והא למה לי קרא הא אתיא ליה אמר רב אשי משום דאיכא למימר מעיקרא דדינא פירכא מהיכא קא מייתית לה מאמו מה לאמו שכן נאסרה עמו בשחיטה תאמר באחותו גדולה שלא נאסרה עמו בשחיטה תלמוד לומר בחלב אמו

The Gemara asks: But why do I need a verse? It was just derived from the a fortiori inference. Rav Ashi said: It is needed because one can say that the refutation of that a fortiori inference is present from the outset. From where do you derive the inference? It is derived from its mother. But one may respond: What is unique about its mother? It is unique in that it is prohibited for slaughter with it on the same day. Will you say the same halakhot apply to its older sister, which is not prohibited for slaughter with it? Therefore, the verse states: “In its mother’s milk,” including the older sister.

אשכחן אחותו גדולה אחותו קטנה מנין אתיא מביניא

The Gemara continues: We have found a source for the halakha that its older sister is included in the prohibition of meat cooked in milk. From where is it derived that the same applies to its younger sister, one that has not yet entered the pen for the tithe? The Gemara responds: It is derived from between them, i.e., from the combination of the mother and the older sister.

מהי תיתי תיתי מאמו מה לאמו שכן נאסרה עמו בשחיטה אחותו גדולה תוכיח מה לאחותו גדולה שלא נכנסה עמו לדיר להתעשר אמו תוכיח

The Gemara elaborates on the need for both cases in order to derive the third: From which of the two cases should it be derived? If it should be derived from its mother, one can claim: What is unique about its mother? It is unique in that it is prohibited for slaughter with it on the same day, unlike the younger sister. One may respond: Its older sister can prove the point, since it is not prohibited for slaughter with the kid, but it is still included in the prohibition of meat cooked in milk. But this can be refuted as well: What is unique about its older sister? It is unique in that it does not enter the pen to be tithed with it, unlike the younger sister. One may respond that its mother can then prove the point, as it can enter the pen to be tithed with the kid and is still included in the prohibition.

וחזר הדין לא ראי זה כראי זה ולא ראי זה כראי זה הצד השוה שבהן שהוא בשר ואסור לבשל בחלב אף אני אביא אחותו קטנה שהוא בשר ואסור לבשל בחלב

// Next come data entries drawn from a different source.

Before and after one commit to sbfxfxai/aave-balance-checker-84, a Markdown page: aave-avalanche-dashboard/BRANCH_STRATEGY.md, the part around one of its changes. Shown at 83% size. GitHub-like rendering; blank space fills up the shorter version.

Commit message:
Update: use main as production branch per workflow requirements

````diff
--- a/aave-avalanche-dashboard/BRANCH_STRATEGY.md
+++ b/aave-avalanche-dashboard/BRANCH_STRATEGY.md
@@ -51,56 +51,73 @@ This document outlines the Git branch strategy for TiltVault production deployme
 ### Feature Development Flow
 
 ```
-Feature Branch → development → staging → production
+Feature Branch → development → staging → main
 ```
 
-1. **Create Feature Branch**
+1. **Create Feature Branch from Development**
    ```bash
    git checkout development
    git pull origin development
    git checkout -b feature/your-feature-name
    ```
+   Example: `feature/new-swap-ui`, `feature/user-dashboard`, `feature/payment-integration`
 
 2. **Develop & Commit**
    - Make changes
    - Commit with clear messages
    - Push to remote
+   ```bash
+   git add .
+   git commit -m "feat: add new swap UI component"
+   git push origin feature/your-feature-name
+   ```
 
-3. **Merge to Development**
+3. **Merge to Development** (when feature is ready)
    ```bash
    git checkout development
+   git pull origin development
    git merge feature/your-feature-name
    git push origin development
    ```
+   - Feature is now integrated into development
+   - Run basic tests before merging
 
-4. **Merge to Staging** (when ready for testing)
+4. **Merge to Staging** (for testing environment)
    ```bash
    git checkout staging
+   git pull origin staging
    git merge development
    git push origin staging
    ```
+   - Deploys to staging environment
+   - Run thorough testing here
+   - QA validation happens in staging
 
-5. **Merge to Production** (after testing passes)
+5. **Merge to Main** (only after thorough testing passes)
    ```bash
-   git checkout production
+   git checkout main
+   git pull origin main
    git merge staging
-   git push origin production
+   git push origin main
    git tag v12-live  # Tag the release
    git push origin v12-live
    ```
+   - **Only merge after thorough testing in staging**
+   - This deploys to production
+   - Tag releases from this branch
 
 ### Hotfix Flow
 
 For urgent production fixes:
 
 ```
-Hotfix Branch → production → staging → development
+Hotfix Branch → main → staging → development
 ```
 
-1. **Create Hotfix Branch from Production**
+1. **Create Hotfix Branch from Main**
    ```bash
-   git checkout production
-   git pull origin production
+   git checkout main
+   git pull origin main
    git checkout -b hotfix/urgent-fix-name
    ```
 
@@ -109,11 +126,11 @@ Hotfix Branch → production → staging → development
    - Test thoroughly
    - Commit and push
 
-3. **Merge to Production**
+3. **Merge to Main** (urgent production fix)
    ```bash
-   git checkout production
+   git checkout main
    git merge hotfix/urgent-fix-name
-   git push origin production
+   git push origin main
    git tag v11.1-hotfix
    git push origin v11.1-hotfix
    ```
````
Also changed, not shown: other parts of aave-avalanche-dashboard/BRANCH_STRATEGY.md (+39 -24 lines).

And consequently, the inference has reverted to its starting point: The aspect of this case is not like the aspect of that case and the aspect of that case is not like the aspect of this case; their common element is that both the mother and older sister are meat and it is prohibited to cook them in milk. If so, I will also include its younger sister in the prohibition, since it is also meat, and therefore it is prohibited to cook it in milk.

אי הכי אחותו גדולה נמי תיתי מביניא

The Gemara challenges: If so, the inclusion of its older sister in the prohibition can also be derived from between them, i.e., from the combination of the kid’s mother and a cow. Although both a cow and the mother possess unique stringencies not shared by the older sister, i.e., the prohibition of mating and of slaughtering with the kid, respectively, neither possesses both stringencies, and the halakha with regard to the older sister can be derived from their common element, i.e., that they are both meat and prohibited to cook in milk, as stated above. If so, what need is there to derive this halakha from the verse?

אין הכי נמי אלא בחלב אמו למה לי מבעי ליה לכדתניא בחלב אמו אין לי אלא בחלב אמו

The Gemara responds: Yes, it is indeed so; the halakha with regard to the older sister is derived from the common denominator of the mother and a cow. Rather, why do I need the verse’s additional mention of the phrase “in its mother’s milk?” It is necessary for that which is taught in a baraita: When the verse states: “In its mother’s milk,” I have derived only the prohibition to cook the kid in its mother’s milk;